**WHAT NEEDS TO BE DONE**
Return every line from the records below in which the word "dart" is found.

[Opening RECORDS FOR THE EXERCISE section]

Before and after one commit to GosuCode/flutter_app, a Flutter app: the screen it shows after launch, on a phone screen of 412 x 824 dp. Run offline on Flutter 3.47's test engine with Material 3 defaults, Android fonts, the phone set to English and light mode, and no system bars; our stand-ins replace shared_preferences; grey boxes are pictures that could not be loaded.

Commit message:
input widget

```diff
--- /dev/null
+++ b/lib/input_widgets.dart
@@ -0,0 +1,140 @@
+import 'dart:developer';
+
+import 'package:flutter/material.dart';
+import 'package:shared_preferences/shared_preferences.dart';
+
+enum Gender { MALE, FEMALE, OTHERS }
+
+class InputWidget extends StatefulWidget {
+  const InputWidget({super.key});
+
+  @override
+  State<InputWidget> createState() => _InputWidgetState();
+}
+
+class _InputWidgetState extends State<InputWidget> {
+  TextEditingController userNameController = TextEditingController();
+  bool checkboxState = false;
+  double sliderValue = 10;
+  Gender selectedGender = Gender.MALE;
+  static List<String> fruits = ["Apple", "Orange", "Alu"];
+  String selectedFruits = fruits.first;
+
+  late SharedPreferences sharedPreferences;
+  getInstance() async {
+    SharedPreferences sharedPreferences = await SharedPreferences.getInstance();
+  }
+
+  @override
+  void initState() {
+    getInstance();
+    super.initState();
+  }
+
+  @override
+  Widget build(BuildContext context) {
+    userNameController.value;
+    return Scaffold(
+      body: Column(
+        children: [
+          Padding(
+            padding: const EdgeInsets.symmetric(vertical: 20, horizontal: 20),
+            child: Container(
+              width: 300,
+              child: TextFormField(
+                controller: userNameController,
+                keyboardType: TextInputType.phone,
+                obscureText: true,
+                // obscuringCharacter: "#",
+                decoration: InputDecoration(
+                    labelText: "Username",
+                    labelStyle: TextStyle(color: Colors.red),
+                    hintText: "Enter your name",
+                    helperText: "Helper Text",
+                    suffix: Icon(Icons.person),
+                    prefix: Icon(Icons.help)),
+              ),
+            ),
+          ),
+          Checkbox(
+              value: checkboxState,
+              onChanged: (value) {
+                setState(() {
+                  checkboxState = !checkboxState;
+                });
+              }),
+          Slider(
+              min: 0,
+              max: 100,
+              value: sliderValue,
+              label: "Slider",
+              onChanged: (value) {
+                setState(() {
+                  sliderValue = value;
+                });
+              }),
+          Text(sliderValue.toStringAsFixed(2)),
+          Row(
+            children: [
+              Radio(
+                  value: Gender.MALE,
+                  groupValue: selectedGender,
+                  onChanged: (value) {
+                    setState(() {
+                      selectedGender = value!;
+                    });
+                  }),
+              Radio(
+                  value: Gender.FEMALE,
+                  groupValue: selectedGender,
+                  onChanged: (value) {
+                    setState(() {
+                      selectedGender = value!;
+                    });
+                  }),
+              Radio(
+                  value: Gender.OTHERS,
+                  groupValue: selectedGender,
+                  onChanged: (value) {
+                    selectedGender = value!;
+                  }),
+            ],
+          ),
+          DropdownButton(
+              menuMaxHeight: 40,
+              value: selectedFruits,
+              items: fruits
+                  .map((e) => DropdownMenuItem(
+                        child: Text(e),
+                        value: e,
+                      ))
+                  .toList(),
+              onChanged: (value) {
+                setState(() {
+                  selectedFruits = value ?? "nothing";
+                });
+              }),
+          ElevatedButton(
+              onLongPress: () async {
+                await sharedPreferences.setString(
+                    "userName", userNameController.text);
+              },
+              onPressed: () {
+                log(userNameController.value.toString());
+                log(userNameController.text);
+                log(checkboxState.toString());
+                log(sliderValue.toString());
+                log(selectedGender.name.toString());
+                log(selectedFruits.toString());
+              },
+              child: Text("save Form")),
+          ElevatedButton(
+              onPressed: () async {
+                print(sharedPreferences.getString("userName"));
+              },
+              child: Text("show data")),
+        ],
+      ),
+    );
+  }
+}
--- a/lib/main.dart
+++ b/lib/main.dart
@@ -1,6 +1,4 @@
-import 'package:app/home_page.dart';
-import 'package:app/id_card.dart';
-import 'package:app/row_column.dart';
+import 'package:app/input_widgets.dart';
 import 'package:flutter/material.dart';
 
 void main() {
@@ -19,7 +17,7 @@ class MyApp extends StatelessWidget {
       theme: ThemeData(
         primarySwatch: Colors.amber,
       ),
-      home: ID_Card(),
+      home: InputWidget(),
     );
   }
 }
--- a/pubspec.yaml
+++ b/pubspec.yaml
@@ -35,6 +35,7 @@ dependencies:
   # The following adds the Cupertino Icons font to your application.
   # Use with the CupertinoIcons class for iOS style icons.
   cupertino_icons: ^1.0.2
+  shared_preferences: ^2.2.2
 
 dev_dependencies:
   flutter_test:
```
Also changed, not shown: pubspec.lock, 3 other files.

[Closing RECORDS FOR THE EXERCISE section]
[Opening RECORDS FOR THE EXERCISE section]

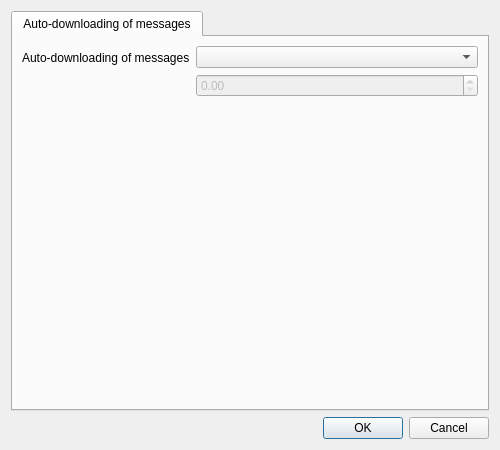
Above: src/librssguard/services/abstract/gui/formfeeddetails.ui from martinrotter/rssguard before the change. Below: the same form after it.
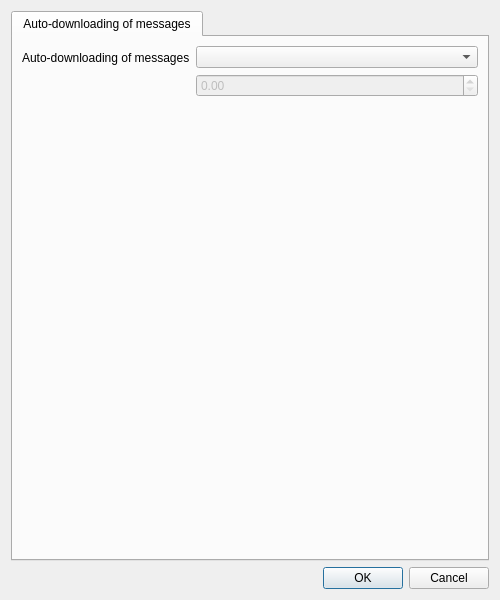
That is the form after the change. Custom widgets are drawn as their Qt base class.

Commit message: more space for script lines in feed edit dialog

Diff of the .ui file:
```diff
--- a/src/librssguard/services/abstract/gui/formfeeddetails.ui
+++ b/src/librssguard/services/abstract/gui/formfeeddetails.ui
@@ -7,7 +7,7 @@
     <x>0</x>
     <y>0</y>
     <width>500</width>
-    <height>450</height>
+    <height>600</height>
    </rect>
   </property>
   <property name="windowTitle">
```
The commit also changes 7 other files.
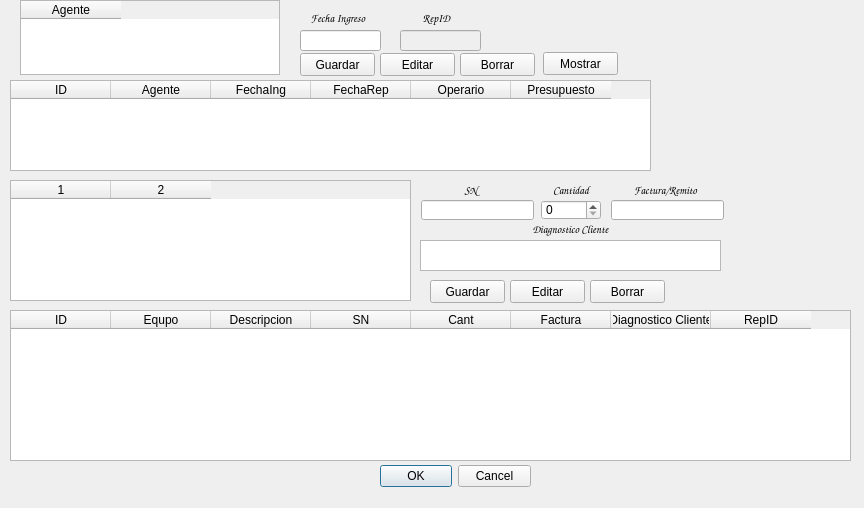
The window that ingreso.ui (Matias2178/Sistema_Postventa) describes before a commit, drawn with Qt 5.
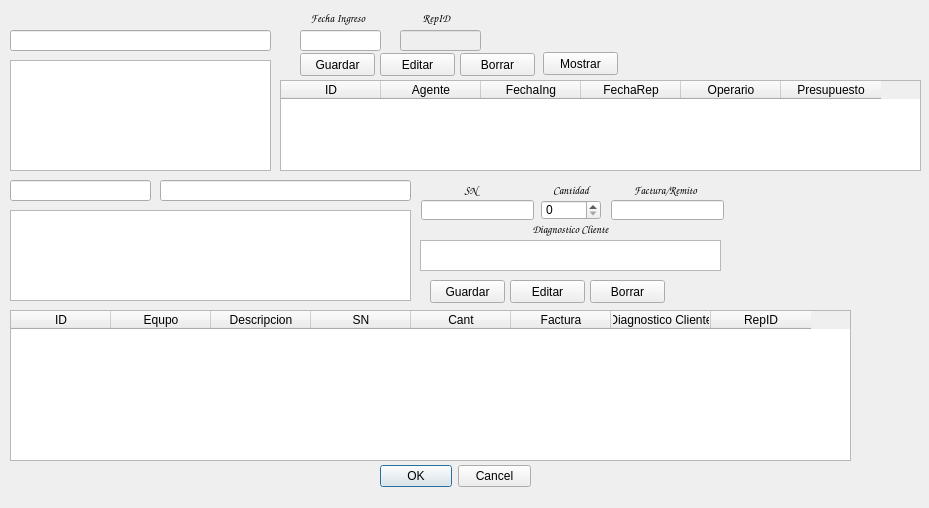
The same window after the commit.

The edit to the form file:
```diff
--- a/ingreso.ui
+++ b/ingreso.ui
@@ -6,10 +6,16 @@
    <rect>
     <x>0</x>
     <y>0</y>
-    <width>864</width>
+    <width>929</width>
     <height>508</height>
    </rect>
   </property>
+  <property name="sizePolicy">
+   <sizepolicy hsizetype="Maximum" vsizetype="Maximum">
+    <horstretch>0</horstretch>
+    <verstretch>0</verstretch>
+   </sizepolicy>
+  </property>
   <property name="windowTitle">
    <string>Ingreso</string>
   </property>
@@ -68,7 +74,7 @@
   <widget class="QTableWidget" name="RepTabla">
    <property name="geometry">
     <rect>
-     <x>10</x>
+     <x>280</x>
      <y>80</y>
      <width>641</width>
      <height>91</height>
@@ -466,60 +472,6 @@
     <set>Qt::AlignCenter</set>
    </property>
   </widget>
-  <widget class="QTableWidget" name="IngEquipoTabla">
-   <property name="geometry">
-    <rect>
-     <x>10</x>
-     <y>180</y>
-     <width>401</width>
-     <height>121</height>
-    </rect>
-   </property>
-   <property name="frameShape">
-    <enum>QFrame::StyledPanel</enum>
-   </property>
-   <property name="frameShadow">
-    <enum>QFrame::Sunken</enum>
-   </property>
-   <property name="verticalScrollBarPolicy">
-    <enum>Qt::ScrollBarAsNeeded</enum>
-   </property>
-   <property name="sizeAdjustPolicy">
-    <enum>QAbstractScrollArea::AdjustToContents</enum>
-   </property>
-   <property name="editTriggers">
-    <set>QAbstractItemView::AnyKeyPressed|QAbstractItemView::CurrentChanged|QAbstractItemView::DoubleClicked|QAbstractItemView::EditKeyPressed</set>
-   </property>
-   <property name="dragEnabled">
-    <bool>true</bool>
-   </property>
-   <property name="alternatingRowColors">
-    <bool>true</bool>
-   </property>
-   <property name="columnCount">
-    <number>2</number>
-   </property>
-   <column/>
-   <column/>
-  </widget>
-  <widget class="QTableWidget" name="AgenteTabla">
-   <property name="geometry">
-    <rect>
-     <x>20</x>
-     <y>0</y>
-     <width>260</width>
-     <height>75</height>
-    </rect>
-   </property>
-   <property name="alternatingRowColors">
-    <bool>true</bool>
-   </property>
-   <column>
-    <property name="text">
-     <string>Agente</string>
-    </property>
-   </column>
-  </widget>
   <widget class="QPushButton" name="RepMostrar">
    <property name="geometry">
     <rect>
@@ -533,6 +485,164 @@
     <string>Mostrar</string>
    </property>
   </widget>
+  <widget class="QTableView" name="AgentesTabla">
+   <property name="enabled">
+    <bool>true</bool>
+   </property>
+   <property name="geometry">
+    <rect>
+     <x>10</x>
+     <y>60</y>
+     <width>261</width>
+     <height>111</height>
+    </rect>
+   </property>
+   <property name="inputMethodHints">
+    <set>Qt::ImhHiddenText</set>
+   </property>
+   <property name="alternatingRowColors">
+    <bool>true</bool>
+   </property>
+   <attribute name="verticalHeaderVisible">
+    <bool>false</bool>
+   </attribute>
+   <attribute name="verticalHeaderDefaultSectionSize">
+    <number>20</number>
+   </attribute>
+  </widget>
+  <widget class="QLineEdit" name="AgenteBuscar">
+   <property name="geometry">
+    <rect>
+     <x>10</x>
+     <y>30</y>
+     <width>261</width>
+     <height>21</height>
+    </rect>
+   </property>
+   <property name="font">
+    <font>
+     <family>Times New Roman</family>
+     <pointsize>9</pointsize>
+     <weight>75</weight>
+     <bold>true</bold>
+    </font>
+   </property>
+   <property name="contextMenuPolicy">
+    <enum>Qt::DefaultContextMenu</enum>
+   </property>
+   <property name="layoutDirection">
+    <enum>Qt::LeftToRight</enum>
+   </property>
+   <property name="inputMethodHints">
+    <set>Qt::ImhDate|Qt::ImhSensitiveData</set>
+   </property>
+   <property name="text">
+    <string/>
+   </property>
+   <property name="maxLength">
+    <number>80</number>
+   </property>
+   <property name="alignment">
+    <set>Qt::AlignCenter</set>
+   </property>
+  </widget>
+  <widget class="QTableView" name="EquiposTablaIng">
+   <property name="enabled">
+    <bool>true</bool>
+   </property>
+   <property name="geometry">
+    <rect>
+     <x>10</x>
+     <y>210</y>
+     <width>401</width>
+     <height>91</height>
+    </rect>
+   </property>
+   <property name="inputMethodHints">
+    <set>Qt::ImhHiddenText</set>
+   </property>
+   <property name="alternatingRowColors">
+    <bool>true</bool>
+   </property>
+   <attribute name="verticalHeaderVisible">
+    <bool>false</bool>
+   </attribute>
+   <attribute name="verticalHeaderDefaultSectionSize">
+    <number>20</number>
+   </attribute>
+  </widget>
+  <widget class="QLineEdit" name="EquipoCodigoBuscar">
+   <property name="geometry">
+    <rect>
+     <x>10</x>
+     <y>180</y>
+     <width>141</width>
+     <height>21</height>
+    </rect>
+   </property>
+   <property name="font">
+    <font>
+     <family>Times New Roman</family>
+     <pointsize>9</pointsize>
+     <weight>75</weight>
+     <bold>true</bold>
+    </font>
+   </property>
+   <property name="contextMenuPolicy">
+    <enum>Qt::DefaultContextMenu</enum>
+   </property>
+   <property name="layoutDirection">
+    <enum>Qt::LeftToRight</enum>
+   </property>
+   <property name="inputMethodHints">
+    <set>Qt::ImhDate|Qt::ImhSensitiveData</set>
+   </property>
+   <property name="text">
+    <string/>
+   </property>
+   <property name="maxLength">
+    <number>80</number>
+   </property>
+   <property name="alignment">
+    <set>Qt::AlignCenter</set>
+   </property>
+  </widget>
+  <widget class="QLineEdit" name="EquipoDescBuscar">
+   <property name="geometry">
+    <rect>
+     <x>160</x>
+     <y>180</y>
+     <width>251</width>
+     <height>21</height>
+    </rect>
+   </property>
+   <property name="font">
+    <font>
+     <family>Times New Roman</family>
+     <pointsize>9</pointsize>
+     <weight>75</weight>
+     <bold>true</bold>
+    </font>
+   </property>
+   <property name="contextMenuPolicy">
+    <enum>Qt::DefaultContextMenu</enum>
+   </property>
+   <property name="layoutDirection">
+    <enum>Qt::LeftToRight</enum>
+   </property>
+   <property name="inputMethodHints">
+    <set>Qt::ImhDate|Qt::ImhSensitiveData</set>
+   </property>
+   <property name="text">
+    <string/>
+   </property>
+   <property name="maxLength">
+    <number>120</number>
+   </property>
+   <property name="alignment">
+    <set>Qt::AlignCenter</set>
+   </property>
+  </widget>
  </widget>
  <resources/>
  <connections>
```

[Closing RECORDS FOR THE EXERCISE section]

**SOLVED PROBLEM**
+++ b/lib/input_widgets.dart
+import 'dart:developer';
+import 'package:flutter/material.dart';
+import 'package:shared_preferences/shared_preferences.dart';
--- a/lib/main.dart
+++ b/lib/main.dart
-import 'package:app/home_page.dart';
-import 'package:app/id_card.dart';
-import 'package:app/row_column.dart';
+import 'package:app/input_widgets.dart';
 import 'package:flutter/material.dart';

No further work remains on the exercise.